*** EXERCISE INPUTS
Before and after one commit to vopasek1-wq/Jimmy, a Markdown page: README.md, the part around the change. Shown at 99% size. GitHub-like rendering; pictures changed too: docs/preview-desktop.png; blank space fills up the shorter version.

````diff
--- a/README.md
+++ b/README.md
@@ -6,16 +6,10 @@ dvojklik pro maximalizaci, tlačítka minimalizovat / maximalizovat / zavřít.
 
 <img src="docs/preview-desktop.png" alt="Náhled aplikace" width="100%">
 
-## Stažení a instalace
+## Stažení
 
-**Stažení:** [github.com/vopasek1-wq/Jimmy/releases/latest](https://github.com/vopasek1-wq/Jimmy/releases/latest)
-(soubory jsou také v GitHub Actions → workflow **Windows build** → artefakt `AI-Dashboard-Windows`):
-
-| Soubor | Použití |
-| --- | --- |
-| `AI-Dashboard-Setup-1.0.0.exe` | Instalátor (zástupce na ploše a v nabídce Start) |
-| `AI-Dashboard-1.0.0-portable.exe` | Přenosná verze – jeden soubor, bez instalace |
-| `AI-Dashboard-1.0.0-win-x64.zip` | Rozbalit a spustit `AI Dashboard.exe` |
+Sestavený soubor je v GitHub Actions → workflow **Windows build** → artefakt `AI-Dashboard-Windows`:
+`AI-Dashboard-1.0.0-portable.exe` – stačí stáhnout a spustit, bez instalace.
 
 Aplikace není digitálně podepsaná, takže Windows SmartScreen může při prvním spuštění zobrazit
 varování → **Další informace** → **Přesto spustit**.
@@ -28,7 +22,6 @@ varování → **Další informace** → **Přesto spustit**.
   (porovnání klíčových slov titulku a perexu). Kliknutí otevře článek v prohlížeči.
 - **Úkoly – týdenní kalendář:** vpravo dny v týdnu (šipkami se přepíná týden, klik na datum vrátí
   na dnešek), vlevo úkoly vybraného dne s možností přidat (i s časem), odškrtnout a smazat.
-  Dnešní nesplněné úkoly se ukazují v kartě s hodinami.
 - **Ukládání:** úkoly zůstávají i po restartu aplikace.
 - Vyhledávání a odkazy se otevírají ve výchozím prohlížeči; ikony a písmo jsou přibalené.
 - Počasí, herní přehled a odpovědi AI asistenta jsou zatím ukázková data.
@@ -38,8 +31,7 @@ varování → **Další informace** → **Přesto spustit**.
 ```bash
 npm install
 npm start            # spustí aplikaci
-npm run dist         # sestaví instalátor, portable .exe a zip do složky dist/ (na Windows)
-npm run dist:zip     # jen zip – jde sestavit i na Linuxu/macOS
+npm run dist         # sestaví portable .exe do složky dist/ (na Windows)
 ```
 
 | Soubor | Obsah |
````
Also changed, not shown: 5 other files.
******
# [PROBLEM]
Return each line of the data above that includes the word "Přesto".

# [REPLY]
 varování → **Další informace** → **Přesto spustit**.
@@ -28,7 +22,6 @@ varování → **Další informace** → **Přesto spustit**.
@@ -38,8 +31,7 @@ varování → **Další informace** → **Přesto spustit**.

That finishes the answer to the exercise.